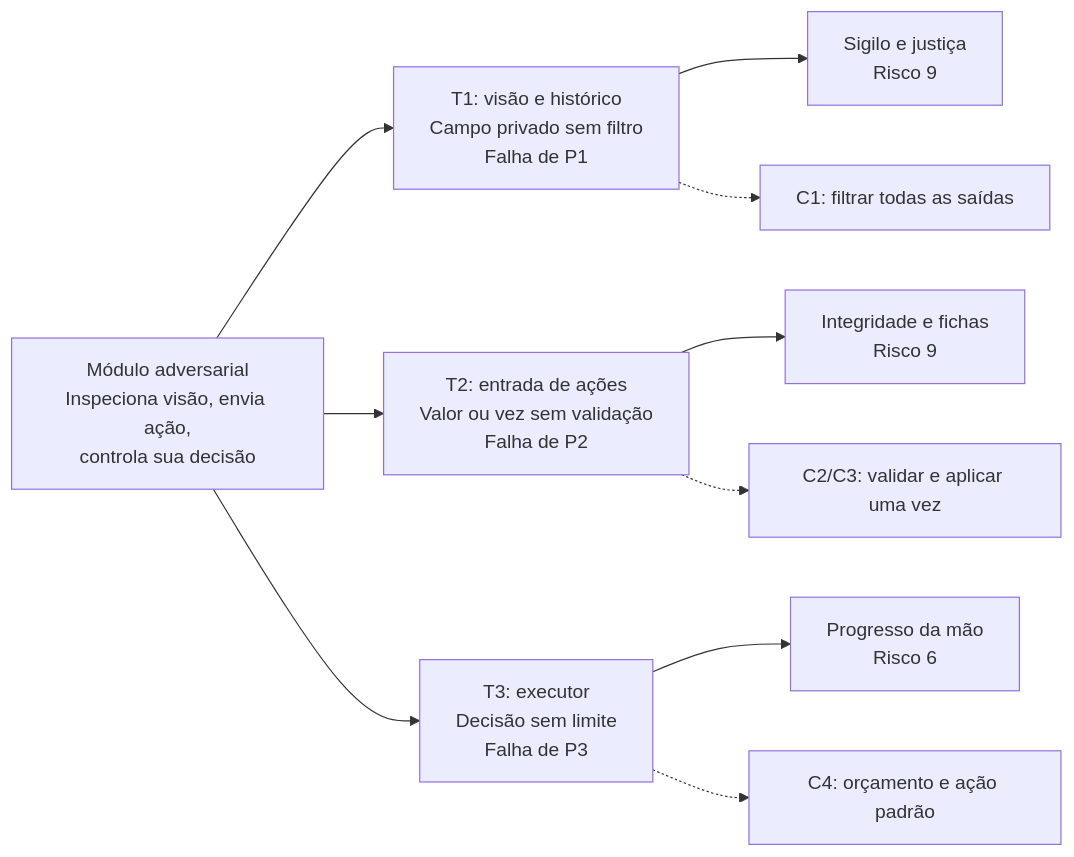
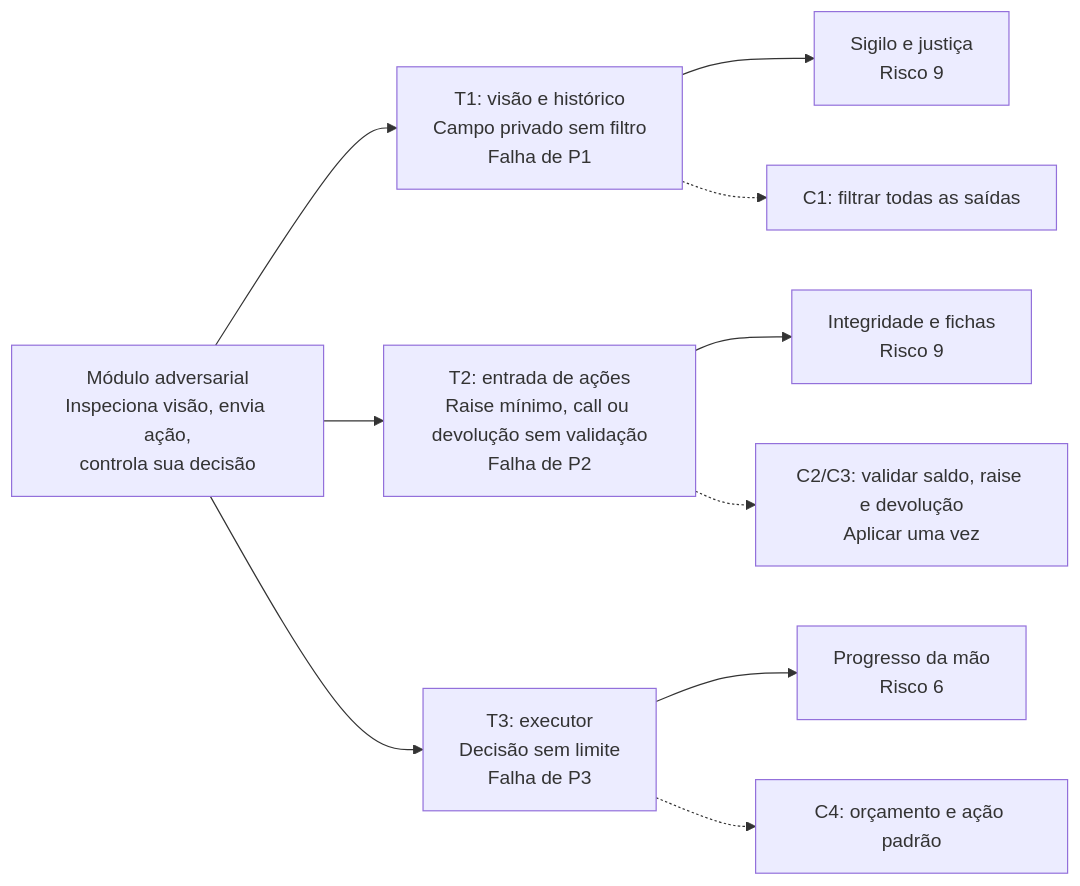
Before and after one commit to rafaelbtorres/Trabalho-1-Analise-de-Sistema-Adversarial: the diagram in diagramas/superficie-de-ataque.mmd, drawn with Mermaid. The commit also changed 16 other files, not shown here.

```diff
--- a/diagramas/superficie-de-ataque.mmd
+++ b/diagramas/superficie-de-ataque.mmd
@@ -1,10 +1,10 @@
 flowchart LR
     A["Módulo adversarial<br/>Inspeciona visão, envia ação,<br/>controla sua decisão"] --> V["T1: visão e histórico<br/>Campo privado sem filtro<br/>Falha de P1"]
-    A --> I["T2: entrada de ações<br/>Valor ou vez sem validação<br/>Falha de P2"]
+    A --> I["T2: entrada de ações<br/>Raise mínimo, call ou devolução sem validação<br/>Falha de P2"]
     A --> E["T3: executor<br/>Decisão sem limite<br/>Falha de P3"]
     V --> S["Sigilo e justiça<br/>Risco 9"]
     I --> F["Integridade e fichas<br/>Risco 9"]
     E --> P["Progresso da mão<br/>Risco 6"]
     V -.-> C1["C1: filtrar todas as saídas"]
-    I -.-> C2["C2/C3: validar e aplicar uma vez"]
+    I -.-> C2["C2/C3: validar saldo, raise e devolução<br/>Aplicar uma vez"]
     E -.-> C4["C4: orçamento e ação padrão"]
```
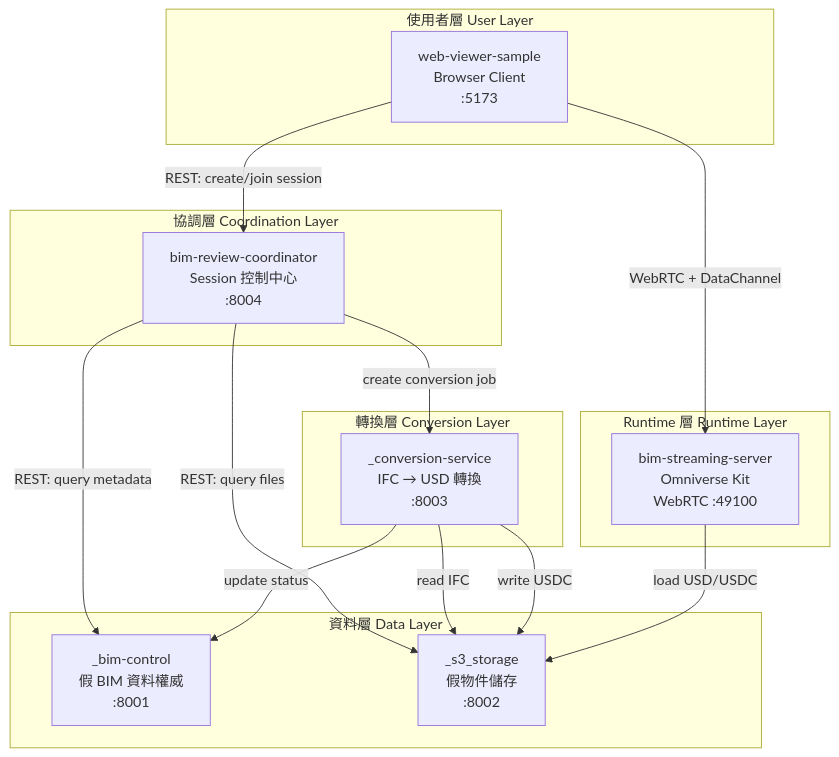
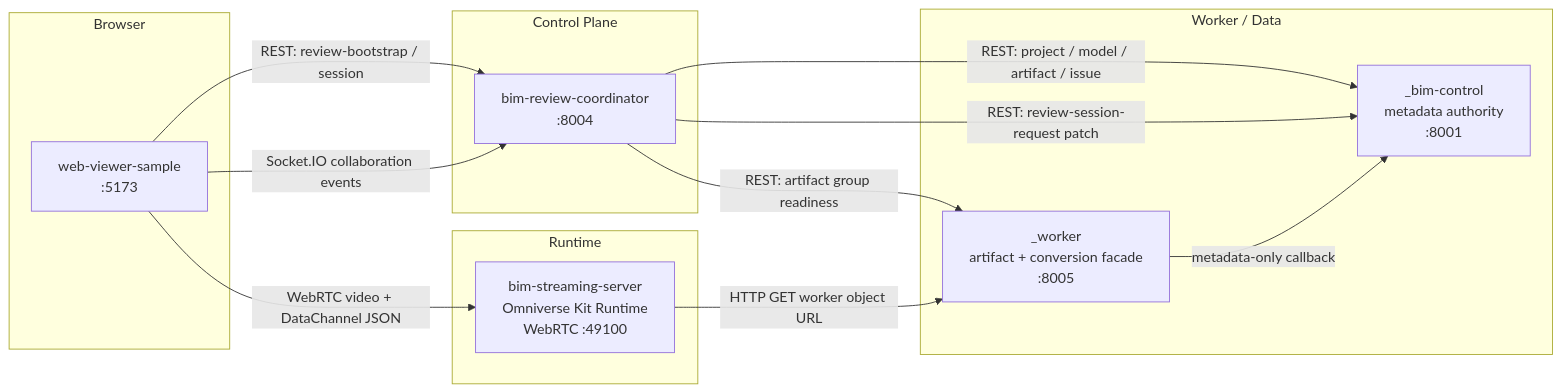
Before and after one commit to monkey1sai/AI-BIM-governance: the first of 5 diagrams in docs/PROJECT_DEVELOPMENT_WORKFLOW.md, drawn with Mermaid. The commit also changed other lines of this file, not shown here.

First line of the commit message:
docs: 依新版架構圖 v2 重寫專案開發流程

````diff
--- a/docs/PROJECT_DEVELOPMENT_WORKFLOW.md
+++ b/docs/PROJECT_DEVELOPMENT_WORKFLOW.md
@@ -30,33 +61,27 @@
 ```mermaid
-graph TB
-    subgraph "資料層 Data Layer"
-        BC[_bim-control<br/>假 BIM 資料權威<br/>:8001]
-        S3[_s3_storage<br/>假物件儲存<br/>:8002]
+flowchart LR
+    subgraph "Browser"
+        WV[web-viewer-sample<br/>:5173]
     end
-    
-    subgraph "轉換層 Conversion Layer"
-        CS[_conversion-service<br/>IFC → USD 轉換<br/>:8003]
+    subgraph "Control Plane"
+        CO[bim-review-coordinator<br/>:8004]
     end
-    
-    subgraph "協調層 Coordination Layer"
-        CO[bim-review-coordinator<br/>Session 控制中心<br/>:8004]
+    subgraph "Worker / Data"
+        WK[_worker<br/>artifact + conversion facade<br/>:8005]
+        BC[_bim-control<br/>metadata authority<br/>:8001]
     end
-    
-    subgraph "Runtime 層 Runtime Layer"
-        KIT[bim-streaming-server<br/>Omniverse Kit<br/>WebRTC :49100]
+    subgraph "Runtime"
+        KIT[bim-streaming-server<br/>Omniverse Kit Runtime<br/>WebRTC :49100]
     end
-    
-    subgraph "使用者層 User Layer"
-        WV[web-viewer-sample<br/>Browser Client<br/>:5173]
-    end
-    
-    WV -->|REST: create/join session| CO
-    WV -->|WebRTC + DataChannel| KIT
-    CO -->|REST: query metadata| BC
-    CO -->|REST: query files| S3
-    CO -->|create conversion job| CS
-    CS -->|read IFC| S3
-    CS -->|write USDC| S3
-    CS -->|update status| BC
-    KIT -->|load USD/USDC| S3
+
+    WV -->|REST: review-bootstrap / session| CO
+    WV -->|WebRTC video + DataChannel JSON| KIT
+    WV -->|Socket.IO collaboration events| CO
+
+    CO -->|REST: project / model / artifact / issue| BC
+    CO -->|REST: artifact group readiness| WK
+    CO -->|REST: review-session-request patch| BC
+
+    WK -->|metadata-only callback| BC
+    KIT -->|HTTP GET worker object URL| WK
 ```
````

:: Problem ::
Among the records, find all lines that include the string "Layer" and return them.

:: Expected answer ::
-    subgraph "資料層 Data Layer"
-    subgraph "轉換層 Conversion Layer"
-    subgraph "協調層 Coordination Layer"
-    subgraph "Runtime 層 Runtime Layer"
-    subgraph "使用者層 User Layer"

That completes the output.